People who live on the 83 islands of Vanuatu in the Pacific Islands are familiar with the freakish and dangerous hobby of cliff diving, but they are more familiar with its horrific cousin, land-diving. The bizarre practice of land-diving was discovered by a tribal wife from the olden days of Pentecost, when she could no longer take the abuse of her husband and ran away to teach him a lesson. She climbed up a coconut palm tree, tied a knot around her foot, and jumped from the tree to what she supposed would be her freedom from her life in the Pacific Islands.
Currently, only men are allowed to land-dive in Pentecost, which is a bit ironic considering the source of their sport. Men are lined up to jump in small villages like Pangi, for the entertainment and amusement of their elders, who have already succeeded. With a good leap and a lot of luck, the men, ranging from 12 to 50, barely brush the ground, or come within inches of contact. Though they have not even seen most of their region of the Pacific Islands, they’re only too happy to shut their eyes and dive to possible death.

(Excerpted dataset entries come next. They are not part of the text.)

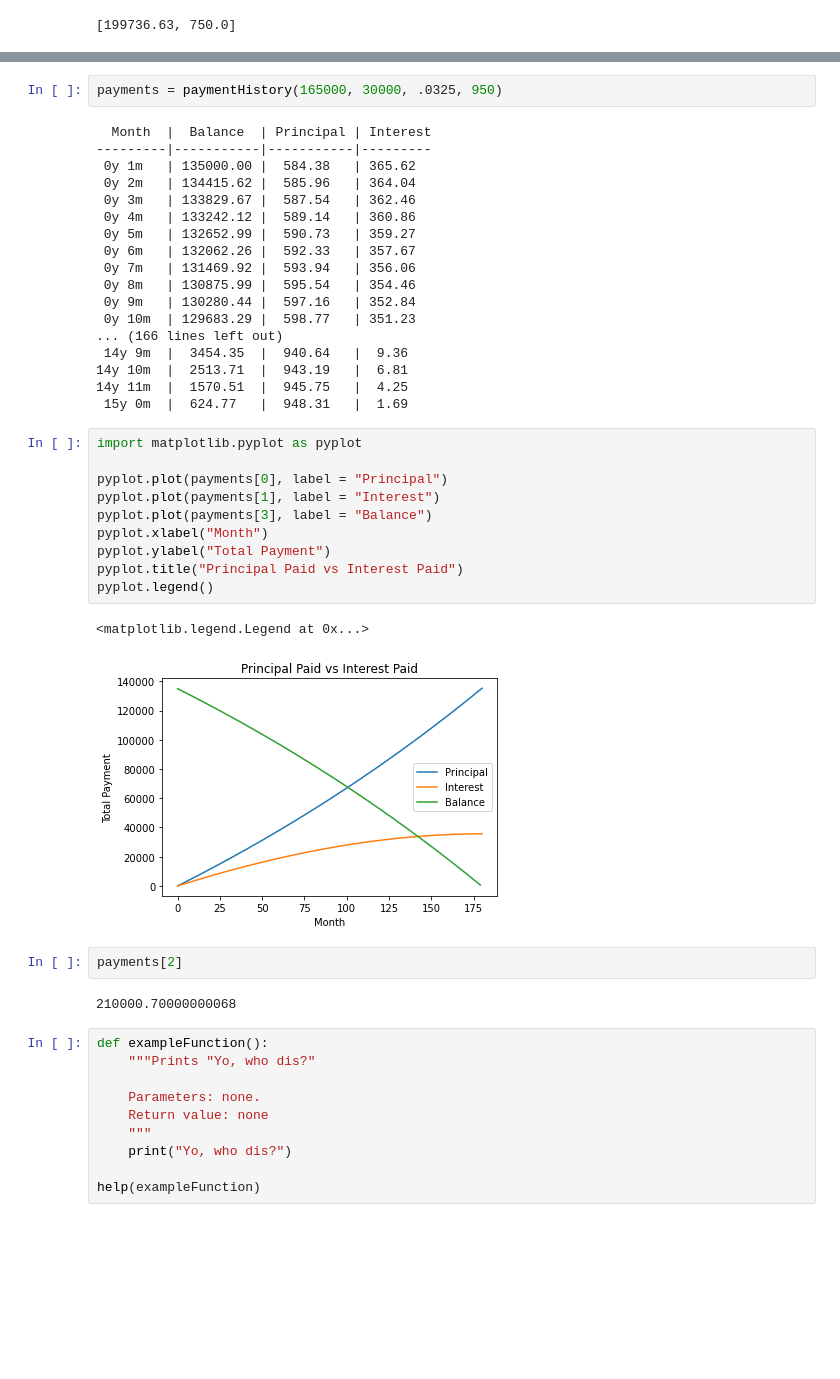
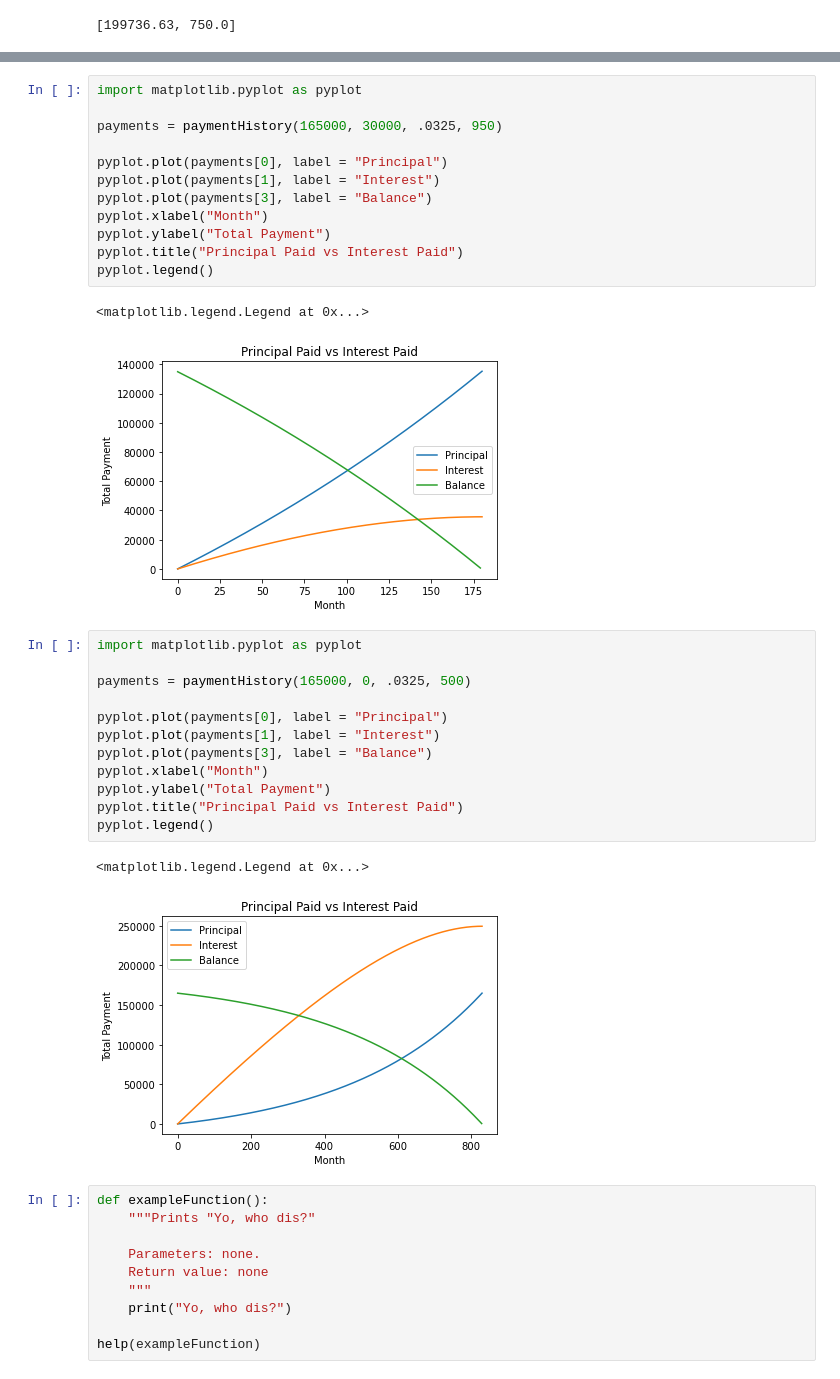
Before and after one commit to millera2/millera2.github.io, a Jupyter notebook: CS-111/scratchpad.ipynb, the cells around one changed output, grey strips where cells are left out. Cells and saved outputs as stored; diff of their text form; blank space fills up the shorter version.

```diff
--- a/CS-111/scratchpad.ipynb
+++ b/CS-111/scratchpad.ipynb
@@ -291,28 +291,10 @@ def paymentHistory(p, d, r, payment):
         principal = amortMonth(principal, r, payment)[0]
         month+=1
     return [principalPayments, interestPayment, totalPayment, balances]
-# %%
-payments = paymentHistory(165000, 30000, .0325, 950)
-# %% [output]
-  Month  |  Balance  | Principal | Interest
----------|-----------|-----------|---------
- 0y 1m   | 135000.00 |  584.38   | 365.62
- 0y 2m   | 134415.62 |  585.96   | 364.04
- 0y 3m   | 133829.67 |  587.54   | 362.46
- 0y 4m   | 133242.12 |  589.14   | 360.86
- 0y 5m   | 132652.99 |  590.73   | 359.27
- 0y 6m   | 132062.26 |  592.33   | 357.67
- 0y 7m   | 131469.92 |  593.94   | 356.06
- 0y 8m   | 130875.99 |  595.54   | 354.46
- 0y 9m   | 130280.44 |  597.16   | 352.84
- 0y 10m  | 129683.29 |  598.77   | 351.23
-... (166 lines left out)
- 14y 9m  |  3454.35  |  940.64   |  9.36
-14y 10m  |  2513.71  |  943.19   |  6.81
-14y 11m  |  1570.51  |  945.75   |  4.25
- 15y 0m  |  624.77   |  948.31   |  1.69
 # %%
 import matplotlib.pyplot as pyplot
+
+payments = paymentHistory(165000, 30000, .0325, 950)
 
 pyplot.plot(payments[0], label = "Principal")
 pyplot.plot(payments[1], label = "Interest")
@@ -324,10 +306,21 @@ pyplot.legend()
 # %% [output]
 <matplotlib.legend.Legend at 0x...>
 [figure]
-# %%
-payments[2]
-# %% [output]
-210000.70000000068
+# %%
+import matplotlib.pyplot as pyplot
+
+payments = paymentHistory(165000, 0, .0325, 500)
+
+pyplot.plot(payments[0], label = "Principal")
+pyplot.plot(payments[1], label = "Interest")
+pyplot.plot(payments[3], label = "Balance")
+pyplot.xlabel("Month")
+pyplot.ylabel("Total Payment")
+pyplot.title("Principal Paid vs Interest Paid")
+pyplot.legend()
+# %% [output]
+<matplotlib.legend.Legend at 0x...>
+[figure, added]
 # %%
 def exampleFunction():
     """Prints "Yo, who dis?"
```
Also changed, not shown: parts of 1 cell of this notebook, 26 other files.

The social importance of this act is widely unknown, but believed to serve as a coming of age ritual in the Pacific Islands, and a means of proving oneself. Nowadays, the men are jumping for anxious tourists, which is causing more regularity in the jumps, and thus more injuries. Although the travelers understand that comprising an audience and paying for entertainment could equal death for a 12 year old “man” they don’t seem bothered by that possibility.

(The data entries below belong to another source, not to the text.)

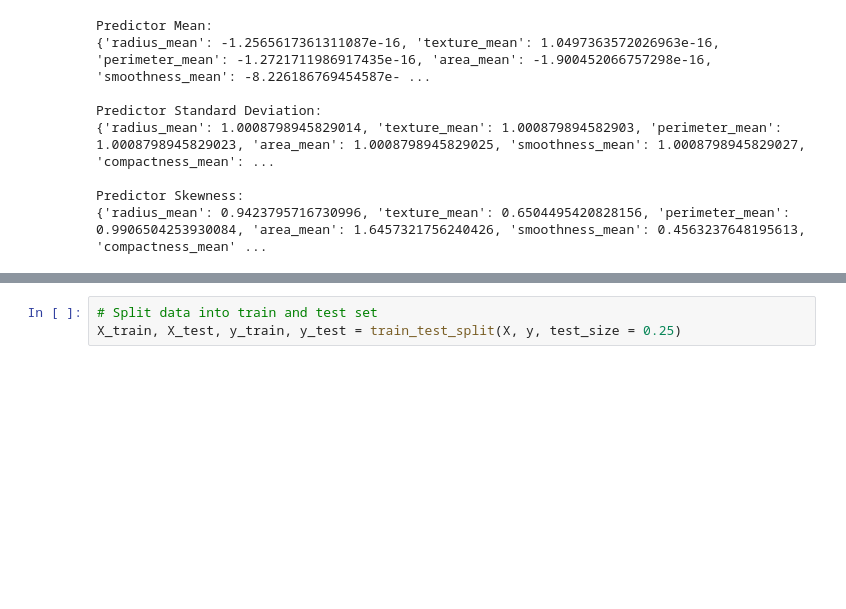
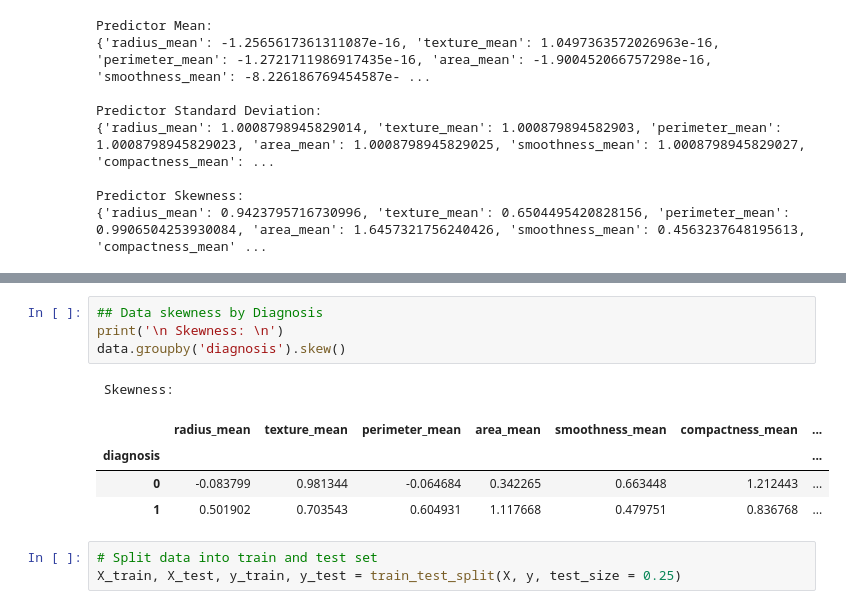
Before and after one commit to lucasabdalah/Exploratory-Data-Analisys, a Jupyter notebook: code/hw3/data_classification.ipynb, the cells around one changed output, grey strips where cells are left out. Saved outputs shown, nothing was run; the diff lists cells and outputs as text; blank space fills up the shorter version.

```diff
--- a/code/hw3/data_classification.ipynb
+++ b/code/hw3/data_classification.ipynb
@@ -163,3 +183,13 @@ Predictor Skewness:
+# %%
+## Data skewness by Diagnosis
+print('\n Skewness: \n')
+data.groupby('diagnosis').skew()
+# %% [output]
+ Skewness:
+|  | radius_mean | texture_mean | perimeter_mean | area_mean | smoothness_mean | compactness_mean | ... |
+| diagnosis |  |  |  |  |  |  | ... |
+| 0 | -0.083799 | 0.981344 | -0.064684 | 0.342265 | 0.663448 | 1.212443 | ... |
+| 1 | 0.501902 | 0.703543 | 0.604931 | 1.117668 | 0.479751 | 0.836768 | ... |
 # %%
 # Split data into train and test set
 X_train, X_test, y_train, y_test = train_test_split(X, y, test_size = 0.25)
```
Also changed, not shown: parts of 2 cells of this notebook.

Pangi villagers talk to tourists about their aspirations of a performance area with mosquito netting, and of training younger and younger men to perform. They are excited about their ability to attract foreigners from distant lands, and their financial prospects. What the Pangi villagers do not often realize is that the tourists are trampling the nature out of their serene habitat, and that the attraction could attract unsavory land developers.